### Task
Some lines in the listing hold the word "Colors". Return each of them.

### Supplied data
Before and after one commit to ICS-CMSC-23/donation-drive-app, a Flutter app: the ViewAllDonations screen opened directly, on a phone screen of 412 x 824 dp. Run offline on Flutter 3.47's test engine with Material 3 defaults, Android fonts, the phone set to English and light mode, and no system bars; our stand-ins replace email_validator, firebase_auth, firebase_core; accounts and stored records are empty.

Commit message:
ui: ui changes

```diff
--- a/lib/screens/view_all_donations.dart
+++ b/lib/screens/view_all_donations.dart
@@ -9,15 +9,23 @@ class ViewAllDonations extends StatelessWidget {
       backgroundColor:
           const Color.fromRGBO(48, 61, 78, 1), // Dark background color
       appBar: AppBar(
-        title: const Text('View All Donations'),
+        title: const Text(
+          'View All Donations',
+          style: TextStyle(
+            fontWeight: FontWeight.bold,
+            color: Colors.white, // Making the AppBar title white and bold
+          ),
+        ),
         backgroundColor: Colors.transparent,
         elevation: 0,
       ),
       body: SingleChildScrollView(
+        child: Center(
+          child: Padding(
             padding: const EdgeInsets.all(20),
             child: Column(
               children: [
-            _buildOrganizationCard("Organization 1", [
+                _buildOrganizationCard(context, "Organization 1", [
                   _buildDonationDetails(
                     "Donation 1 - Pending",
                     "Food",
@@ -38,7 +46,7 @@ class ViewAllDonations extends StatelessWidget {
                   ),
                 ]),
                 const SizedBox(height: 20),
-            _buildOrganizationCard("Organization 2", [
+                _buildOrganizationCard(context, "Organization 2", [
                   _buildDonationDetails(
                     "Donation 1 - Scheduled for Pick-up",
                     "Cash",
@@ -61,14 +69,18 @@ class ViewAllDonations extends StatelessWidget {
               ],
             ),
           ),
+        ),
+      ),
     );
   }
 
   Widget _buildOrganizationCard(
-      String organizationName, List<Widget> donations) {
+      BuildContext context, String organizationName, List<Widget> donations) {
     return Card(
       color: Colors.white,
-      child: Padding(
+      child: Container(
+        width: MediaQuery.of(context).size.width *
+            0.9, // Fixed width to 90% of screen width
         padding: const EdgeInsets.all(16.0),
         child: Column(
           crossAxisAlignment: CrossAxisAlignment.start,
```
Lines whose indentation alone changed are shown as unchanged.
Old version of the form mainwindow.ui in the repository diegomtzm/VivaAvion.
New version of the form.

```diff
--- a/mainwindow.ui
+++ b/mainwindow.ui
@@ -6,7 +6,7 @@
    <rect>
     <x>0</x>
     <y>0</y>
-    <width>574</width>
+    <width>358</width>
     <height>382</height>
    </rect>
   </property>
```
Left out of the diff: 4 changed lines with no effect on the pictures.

### Exercise solution
+            color: Colors.white, // Making the AppBar title white and bold
         backgroundColor: Colors.transparent,
       color: Colors.white,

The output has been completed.